"These funds will help vegetable, citrus and other crop farmers to recover from the financial losses resulting from the lack of irrigation water," said Veneman.
In a joint press conference in Austin Friday, Jim Butler, USDA’s deputy undersecretary for Farm and Foreign Agricultural Services, and Texas Agriculture Commissioner Susan Combs said the funds, as provided for in the Agricultural Assistance Act of 2003, will be distributed by the Texas Department of Agriculture.
The funds will go to eligible producers in Cameron, Hidalgo, Kinney, Maverick, Starr, Val Verde, Webb, Willacy and Zapata counties.
Producers of agricultural commodities along the Rio Grande River have suffered losses in recent years from reduced amounts of irrigation water.

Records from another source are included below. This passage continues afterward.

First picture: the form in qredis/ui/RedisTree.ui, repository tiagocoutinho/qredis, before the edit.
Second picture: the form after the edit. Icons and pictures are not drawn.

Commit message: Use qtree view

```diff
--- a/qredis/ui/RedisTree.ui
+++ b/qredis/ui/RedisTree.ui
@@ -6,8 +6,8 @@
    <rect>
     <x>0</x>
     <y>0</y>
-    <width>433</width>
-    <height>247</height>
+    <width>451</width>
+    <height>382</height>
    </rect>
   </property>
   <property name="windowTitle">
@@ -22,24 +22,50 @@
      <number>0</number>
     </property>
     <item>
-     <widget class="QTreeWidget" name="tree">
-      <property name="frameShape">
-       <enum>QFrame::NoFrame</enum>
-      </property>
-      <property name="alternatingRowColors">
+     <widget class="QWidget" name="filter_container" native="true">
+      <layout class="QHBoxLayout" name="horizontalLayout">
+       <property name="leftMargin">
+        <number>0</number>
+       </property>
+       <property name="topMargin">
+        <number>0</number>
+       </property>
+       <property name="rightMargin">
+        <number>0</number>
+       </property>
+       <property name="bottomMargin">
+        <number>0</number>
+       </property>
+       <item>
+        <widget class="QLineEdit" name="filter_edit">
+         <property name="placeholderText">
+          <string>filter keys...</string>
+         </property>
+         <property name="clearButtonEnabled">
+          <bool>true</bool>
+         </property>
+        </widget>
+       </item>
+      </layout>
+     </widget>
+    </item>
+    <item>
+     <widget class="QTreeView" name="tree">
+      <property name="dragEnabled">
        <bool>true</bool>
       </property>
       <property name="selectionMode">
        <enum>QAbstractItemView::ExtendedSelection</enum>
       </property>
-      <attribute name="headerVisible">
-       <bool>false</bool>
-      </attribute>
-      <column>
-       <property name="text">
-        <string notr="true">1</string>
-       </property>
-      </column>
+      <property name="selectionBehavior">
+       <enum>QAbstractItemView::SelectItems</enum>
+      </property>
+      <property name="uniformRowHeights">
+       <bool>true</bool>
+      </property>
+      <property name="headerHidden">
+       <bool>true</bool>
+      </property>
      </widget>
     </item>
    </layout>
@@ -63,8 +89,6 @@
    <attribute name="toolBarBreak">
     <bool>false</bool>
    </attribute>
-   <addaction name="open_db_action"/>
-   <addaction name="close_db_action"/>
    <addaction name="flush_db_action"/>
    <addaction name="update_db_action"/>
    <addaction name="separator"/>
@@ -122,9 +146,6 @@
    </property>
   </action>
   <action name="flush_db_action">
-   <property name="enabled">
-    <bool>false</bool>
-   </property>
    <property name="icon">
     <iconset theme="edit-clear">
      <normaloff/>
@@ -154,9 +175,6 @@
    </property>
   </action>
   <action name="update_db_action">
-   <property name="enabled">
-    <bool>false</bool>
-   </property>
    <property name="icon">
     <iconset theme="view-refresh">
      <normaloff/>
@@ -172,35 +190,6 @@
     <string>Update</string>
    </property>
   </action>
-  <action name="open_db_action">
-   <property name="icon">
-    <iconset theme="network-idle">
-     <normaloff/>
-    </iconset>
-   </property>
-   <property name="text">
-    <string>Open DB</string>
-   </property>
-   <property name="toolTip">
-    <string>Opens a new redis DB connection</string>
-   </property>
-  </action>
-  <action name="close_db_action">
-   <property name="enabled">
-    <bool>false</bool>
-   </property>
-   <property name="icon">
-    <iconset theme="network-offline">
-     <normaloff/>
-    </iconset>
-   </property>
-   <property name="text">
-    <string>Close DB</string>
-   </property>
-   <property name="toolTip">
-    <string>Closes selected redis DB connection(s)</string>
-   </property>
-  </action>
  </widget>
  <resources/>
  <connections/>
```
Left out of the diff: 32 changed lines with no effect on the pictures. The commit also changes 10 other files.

The loss of irrigation water is attributed to Mexico not providing an average of 350,000 acre-feet of water annually for each five-year cycle as required under a 1944 U.S.-Mexico water treaty.
Over the last 10 years, Mexico has accumulated a water debt of approximately 1.5 million acre-feet. A reduction in irrigation water from the Rio Grande River, combined with drought conditions, has had adverse financial affects on producers in the region.
In addition to this assistance, USDA provides farmers, ranchers and other producers with additional types of disaster assistance such as emergency loans, crop disaster and livestock programs and emergency conservation assistance.